■ **Exercise directions**: Skip the images; return every entry exactly.

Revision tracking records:

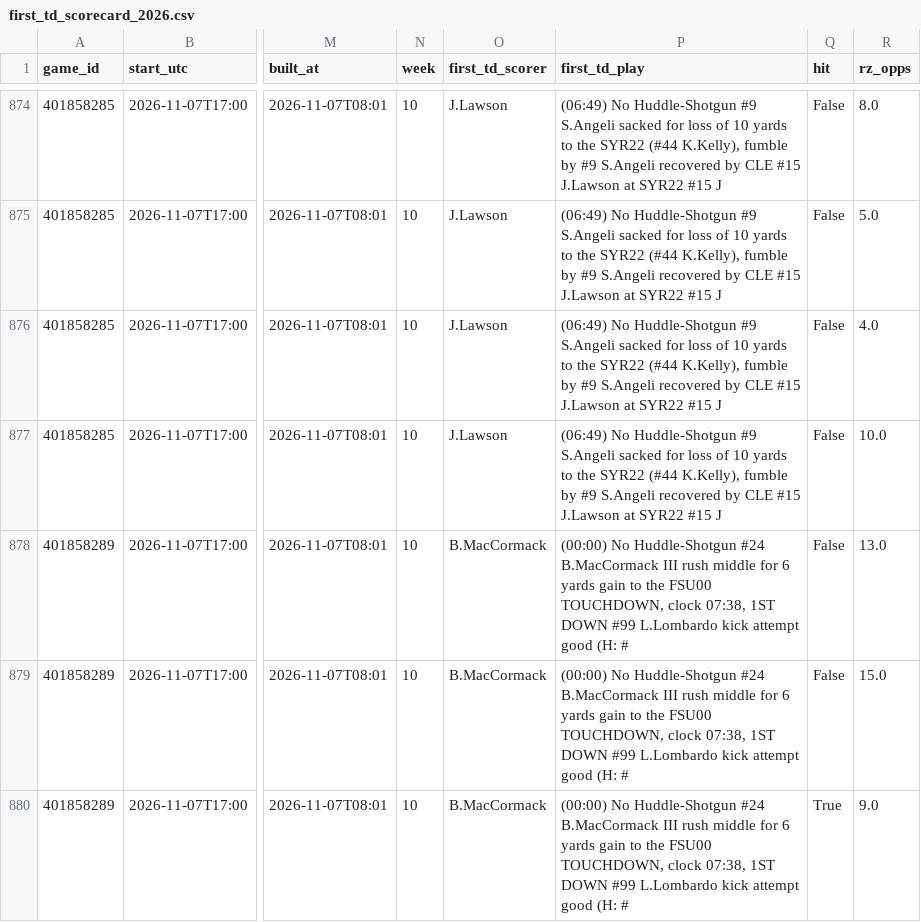
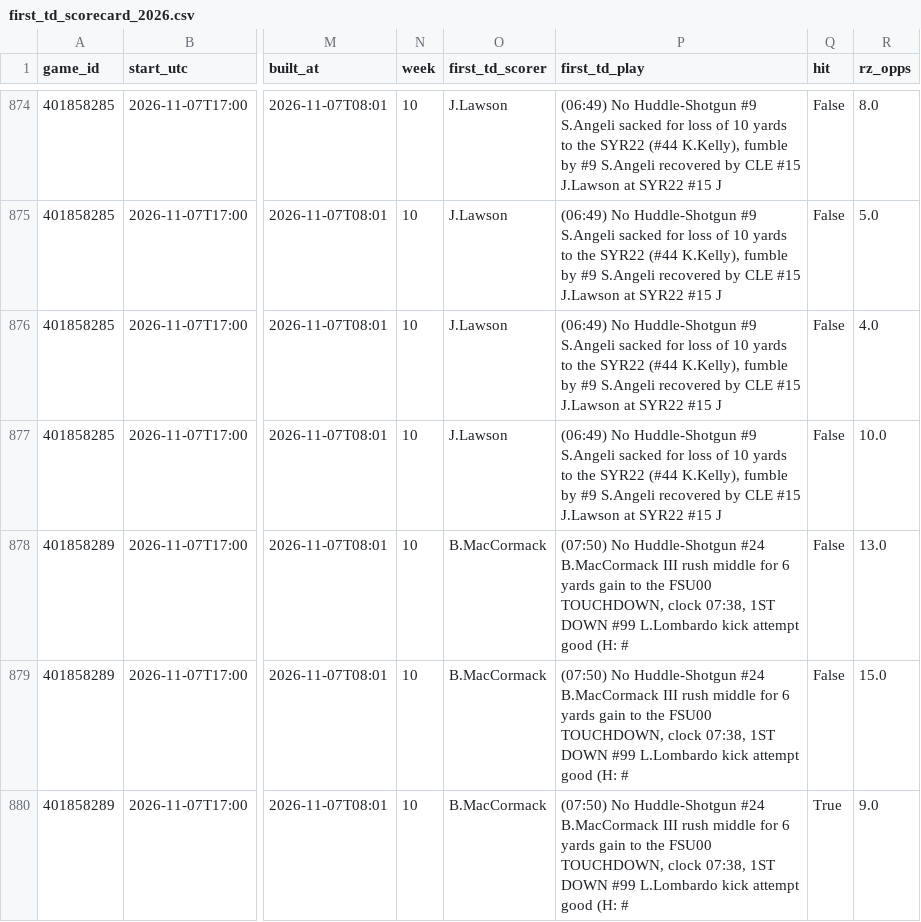
Before and after one commit to btaber-tech/cfb-handicap-model-2026, a CSV file: extracted_data/first_td_scorecard_2026.csv, drawn as a sheet; only a part is shown, gaps mark what is left out; the diff covers the shown part only; the diff names each change by its address in the sheet, - before the commit and + after, or states it on an @@ line.

```diff
--- a/extracted_data/first_td_scorecard_2026.csv
+++ b/extracted_data/first_td_scorecard_2026.csv
-P878:P880 (first_td_play): (00:00) No Huddle-Shotgun…
+P878:P880 (first_td_play): (07:50) No Huddle-Shotgun…
```
Also changed, not shown: 34 edited cells elsewhere in this file, 1 other file.
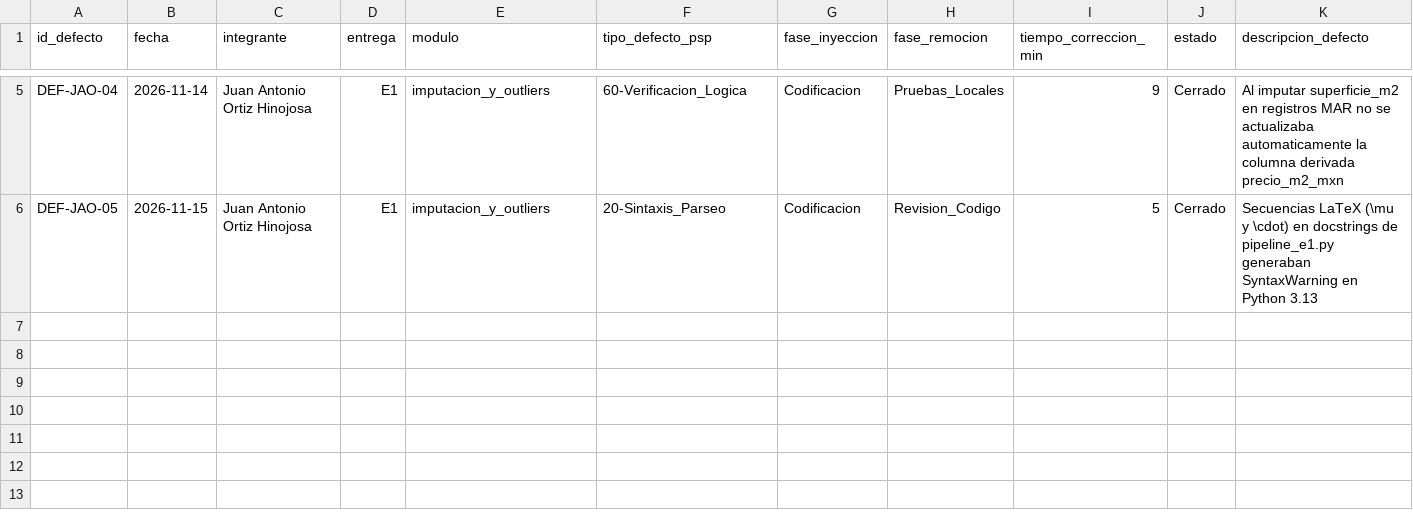
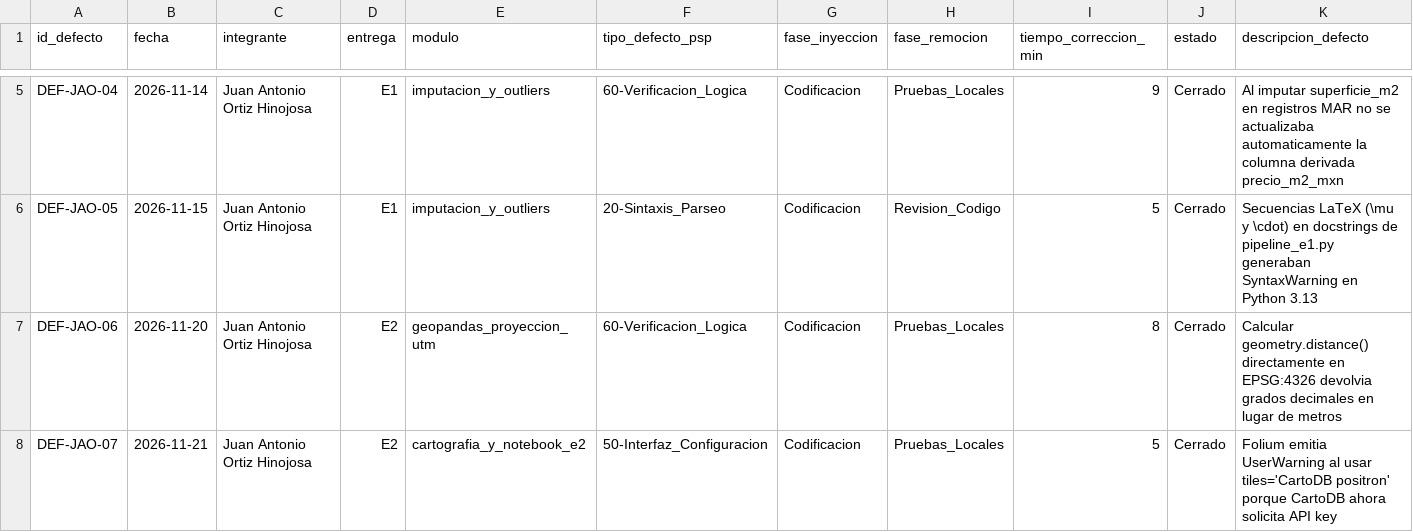
Before and after one commit to 23460366-glitch/observatorio-inmobiliario-tdl, a CSV file: calidad/defectos-juan-antonio-ortiz-hinojosa.csv, drawn as a sheet; only a part is shown, gaps mark what is left out; rows hold the shown columns only; the diff names each change by its address in the sheet, - before the commit and + after, or states it on an @@ line.

```diff
--- a/calidad/defectos-juan-antonio-ortiz-hinojosa.csv
+++ b/calidad/defectos-juan-antonio-ortiz-hinojosa.csv
+row 7: DEF-JAO-06 | 2026-11-20 | Juan Antonio Ortiz Hinojosa | E2 | geopandas_proyeccion_utm | 60-Verificacion_Logica | Codificacion | Pruebas_Locales | 8 | Cerrado | Calcular geometry.distance() directamente en EPSG:4326 devolvia grados decimales en lugar de metros
+row 8: DEF-JAO-07 | 2026-11-21 | Juan Antonio Ortiz Hinojosa | E2 | cartografia_y_notebook_e2 | 50-Interfaz_Configuracion | Codificacion | Pruebas_Locales | 5 | Cerrado | Folium emitia UserWarning al usar tiles='CartoDB positron' porque CartoDB ahora solicita API key
```
Also changed, not shown: calidad/defectos-diego-alberto-virgen-cuellar.csv, calidad/tiempo-diego-alberto-virgen-cuellar.csv, 23 other files.
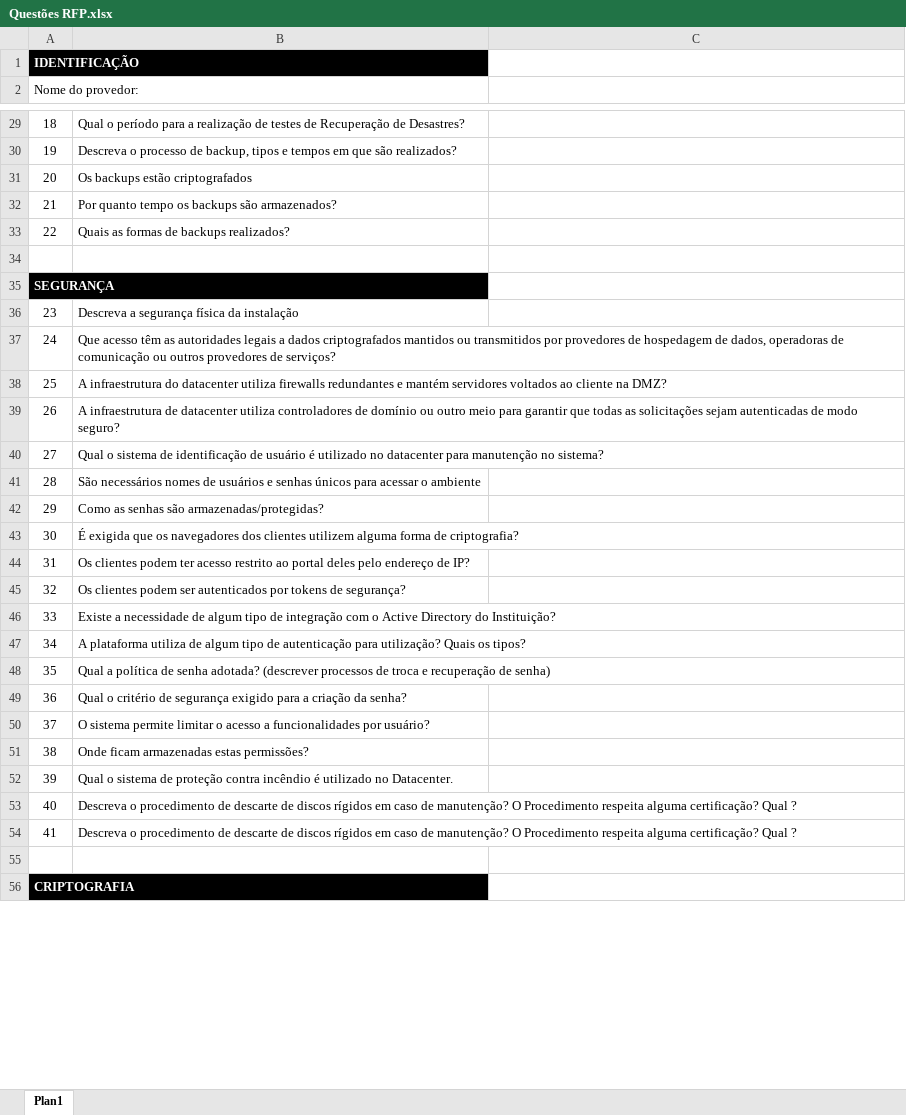
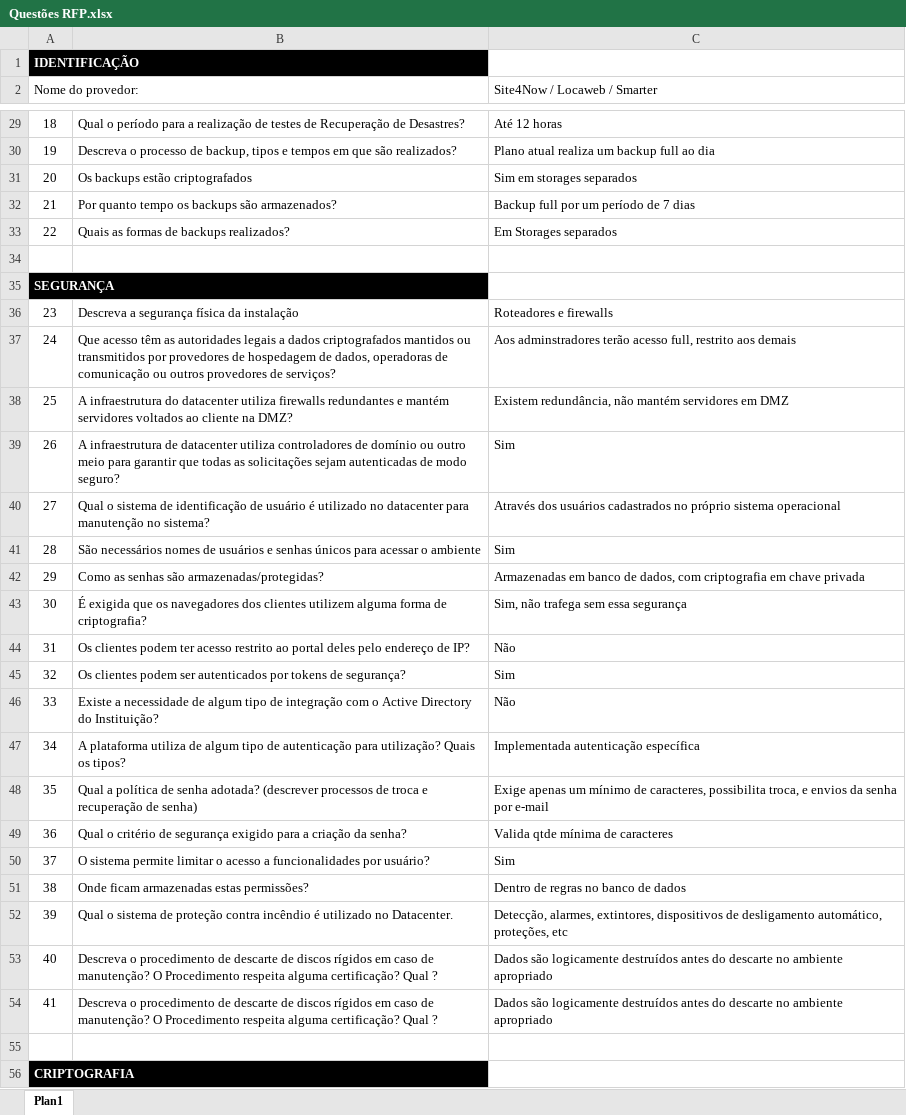
Before and after one commit to claudiosy/transferencia, an Excel workbook: Questões RFP.xlsx, sheet Plan1, drawn as a sheet; only a part is shown, gaps mark what is left out; values as stored, in another font and other column widths than the file's, no borders; the diff covers the shown part only; the diff names each change by its address in the sheet, - before the commit and + after, or states it on an @@ line.

```diff
--- a/Questões RFP.xlsx (sheet Plan1)
+++ b/Questões RFP.xlsx (sheet Plan1)
-C2: (empty)
+C2: Site4Now / Locaweb / Smarter
-C29 (Site4Now / Locaweb / Smarter): (empty)
+C29 (Site4Now / Locaweb / Smarter): Até 12 horas
-C30 (Site4Now / Locaweb / Smarter): (empty)
+C30 (Site4Now / Locaweb / Smarter): Plano atual realiza um backup full ao dia
-C31 (Site4Now / Locaweb / Smarter): (empty)
+C31 (Site4Now / Locaweb / Smarter): Sim em storages separados
-C32 (Site4Now / Locaweb / Smarter): (empty)
+C32 (Site4Now / Locaweb / Smarter): Backup full por um período de 7 dias
-C33 (Site4Now / Locaweb / Smarter): (empty)
+C33 (Site4Now / Locaweb / Smarter): Em Storages separados
-C36 (Site4Now / Locaweb / Smarter): (empty)
+C36 (Site4Now / Locaweb / Smarter): Roteadores e firewalls
-C37 (Site4Now / Locaweb / Smarter): (empty)
+C37 (Site4Now / Locaweb / Smarter): Aos adminstradores terão acesso full, restrito aos demais
-C38 (Site4Now / Locaweb / Smarter): (empty)
+C38 (Site4Now / Locaweb / Smarter): Existem redundância, não mantém servidores em DMZ
-C39 (Site4Now / Locaweb / Smarter): (empty)
+C39 (Site4Now / Locaweb / Smarter): Sim
-C40 (Site4Now / Locaweb / Smarter): (empty)
+C40 (Site4Now / Locaweb / Smarter): Através dos usuários cadastrados no próprio sistema operacional
-C41 (Site4Now / Locaweb / Smarter): (empty)
+C41 (Site4Now / Locaweb / Smarter): Sim
-C42 (Site4Now / Locaweb / Smarter): (empty)
+C42 (Site4Now / Locaweb / Smarter): Armazenadas em banco de dados, com criptografia em chave privada
-C43 (Site4Now / Locaweb / Smarter): (empty)
+C43 (Site4Now / Locaweb / Smarter): Sim, não trafega sem essa segurança
-C44 (Site4Now / Locaweb / Smarter): (empty)
+C44 (Site4Now / Locaweb / Smarter): Não
-C45 (Site4Now / Locaweb / Smarter): (empty)
+C45 (Site4Now / Locaweb / Smarter): Sim
-C46 (Site4Now / Locaweb / Smarter): (empty)
+C46 (Site4Now / Locaweb / Smarter): Não
-C47 (Site4Now / Locaweb / Smarter): (empty)
+C47 (Site4Now / Locaweb / Smarter): Implementada autenticação específica
-C48 (Site4Now / Locaweb / Smarter): (empty)
+C48 (Site4Now / Locaweb / Smarter): Exige apenas um mínimo de caracteres, possibilita troca, e envios da senha por e-mail
-C49 (Site4Now / Locaweb / Smarter): (empty)
+C49 (Site4Now / Locaweb / Smarter): Valida qtde mínima de caracteres
-C50 (Site4Now / Locaweb / Smarter): (empty)
+C50 (Site4Now / Locaweb / Smarter): Sim
-C51 (Site4Now / Locaweb / Smarter): (empty)
+C51 (Site4Now / Locaweb / Smarter): Dentro de regras no banco de dados
-C52 (Site4Now / Locaweb / Smarter): (empty)
+C52 (Site4Now / Locaweb / Smarter): Detecção, alarmes, extintores, dispositivos de desligamento automático, proteções, etc
-C53:C54 (Site4Now / Locaweb / Smarter): (empty)
+C53:C54 (Site4Now / Locaweb / Smarter): Dados são logicamente destruídos antes do descarte no ambiente apropriado
```
Also changed, not shown: 43 edited cells elsewhere in this sheet.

■ **Finished exercise**:
Before and after one commit to btaber-tech/cfb-handicap-model-2026, a CSV file: extracted_data/first_td_scorecard_2026.csv, drawn as a sheet; only a part is shown, gaps mark what is left out; the diff covers the shown part only; the diff names each change by its address in the sheet, - before the commit and + after, or states it on an @@ line.

```diff
--- a/extracted_data/first_td_scorecard_2026.csv
+++ b/extracted_data/first_td_scorecard_2026.csv
-P878:P880 (first_td_play): (00:00) No Huddle-Shotgun…
+P878:P880 (first_td_play): (07:50) No Huddle-Shotgun…
```
Also changed, not shown: 34 edited cells elsewhere in this file, 1 other file.
Before and after one commit to 23460366-glitch/observatorio-inmobiliario-tdl, a CSV file: calidad/defectos-juan-antonio-ortiz-hinojosa.csv, drawn as a sheet; only a part is shown, gaps mark what is left out; rows hold the shown columns only; the diff names each change by its address in the sheet, - before the commit and + after, or states it on an @@ line.

```diff
--- a/calidad/defectos-juan-antonio-ortiz-hinojosa.csv
+++ b/calidad/defectos-juan-antonio-ortiz-hinojosa.csv
+row 7: DEF-JAO-06 | 2026-11-20 | Juan Antonio Ortiz Hinojosa | E2 | geopandas_proyeccion_utm | 60-Verificacion_Logica | Codificacion | Pruebas_Locales | 8 | Cerrado | Calcular geometry.distance() directamente en EPSG:4326 devolvia grados decimales en lugar de metros
+row 8: DEF-JAO-07 | 2026-11-21 | Juan Antonio Ortiz Hinojosa | E2 | cartografia_y_notebook_e2 | 50-Interfaz_Configuracion | Codificacion | Pruebas_Locales | 5 | Cerrado | Folium emitia UserWarning al usar tiles='CartoDB positron' porque CartoDB ahora solicita API key
```
Also changed, not shown: calidad/defectos-diego-alberto-virgen-cuellar.csv, calidad/tiempo-diego-alberto-virgen-cuellar.csv, 23 other files.
Before and after one commit to claudiosy/transferencia, an Excel workbook: Questões RFP.xlsx, sheet Plan1, drawn as a sheet; only a part is shown, gaps mark what is left out; values as stored, in another font and other column widths than the file's, no borders; the diff covers the shown part only; the diff names each change by its address in the sheet, - before the commit and + after, or states it on an @@ line.

```diff
--- a/Questões RFP.xlsx (sheet Plan1)
+++ b/Questões RFP.xlsx (sheet Plan1)
-C2: (empty)
+C2: Site4Now / Locaweb / Smarter
-C29 (Site4Now / Locaweb / Smarter): (empty)
+C29 (Site4Now / Locaweb / Smarter): Até 12 horas
-C30 (Site4Now / Locaweb / Smarter): (empty)
+C30 (Site4Now / Locaweb / Smarter): Plano atual realiza um backup full ao dia
-C31 (Site4Now / Locaweb / Smarter): (empty)
+C31 (Site4Now / Locaweb / Smarter): Sim em storages separados
-C32 (Site4Now / Locaweb / Smarter): (empty)
+C32 (Site4Now / Locaweb / Smarter): Backup full por um período de 7 dias
-C33 (Site4Now / Locaweb / Smarter): (empty)
+C33 (Site4Now / Locaweb / Smarter): Em Storages separados
-C36 (Site4Now / Locaweb / Smarter): (empty)
+C36 (Site4Now / Locaweb / Smarter): Roteadores e firewalls
-C37 (Site4Now / Locaweb / Smarter): (empty)
+C37 (Site4Now / Locaweb / Smarter): Aos adminstradores terão acesso full, restrito aos demais
-C38 (Site4Now / Locaweb / Smarter): (empty)
+C38 (Site4Now / Locaweb / Smarter): Existem redundância, não mantém servidores em DMZ
-C39 (Site4Now / Locaweb / Smarter): (empty)
+C39 (Site4Now / Locaweb / Smarter): Sim
-C40 (Site4Now / Locaweb / Smarter): (empty)
+C40 (Site4Now / Locaweb / Smarter): Através dos usuários cadastrados no próprio sistema operacional
-C41 (Site4Now / Locaweb / Smarter): (empty)
+C41 (Site4Now / Locaweb / Smarter): Sim
-C42 (Site4Now / Locaweb / Smarter): (empty)
+C42 (Site4Now / Locaweb / Smarter): Armazenadas em banco de dados, com criptografia em chave privada
-C43 (Site4Now / Locaweb / Smarter): (empty)
+C43 (Site4Now / Locaweb / Smarter): Sim, não trafega sem essa segurança
-C44 (Site4Now / Locaweb / Smarter): (empty)
+C44 (Site4Now / Locaweb / Smarter): Não
-C45 (Site4Now / Locaweb / Smarter): (empty)
+C45 (Site4Now / Locaweb / Smarter): Sim
-C46 (Site4Now / Locaweb / Smarter): (empty)
+C46 (Site4Now / Locaweb / Smarter): Não
-C47 (Site4Now / Locaweb / Smarter): (empty)
+C47 (Site4Now / Locaweb / Smarter): Implementada autenticação específica
-C48 (Site4Now / Locaweb / Smarter): (empty)
+C48 (Site4Now / Locaweb / Smarter): Exige apenas um mínimo de caracteres, possibilita troca, e envios da senha por e-mail
-C49 (Site4Now / Locaweb / Smarter): (empty)
+C49 (Site4Now / Locaweb / Smarter): Valida qtde mínima de caracteres
-C50 (Site4Now / Locaweb / Smarter): (empty)
+C50 (Site4Now / Locaweb / Smarter): Sim
-C51 (Site4Now / Locaweb / Smarter): (empty)
+C51 (Site4Now / Locaweb / Smarter): Dentro de regras no banco de dados
-C52 (Site4Now / Locaweb / Smarter): (empty)
+C52 (Site4Now / Locaweb / Smarter): Detecção, alarmes, extintores, dispositivos de desligamento automático, proteções, etc
-C53:C54 (Site4Now / Locaweb / Smarter): (empty)
+C53:C54 (Site4Now / Locaweb / Smarter): Dados são logicamente destruídos antes do descarte no ambiente apropriado
```
Also changed, not shown: 43 edited cells elsewhere in this sheet.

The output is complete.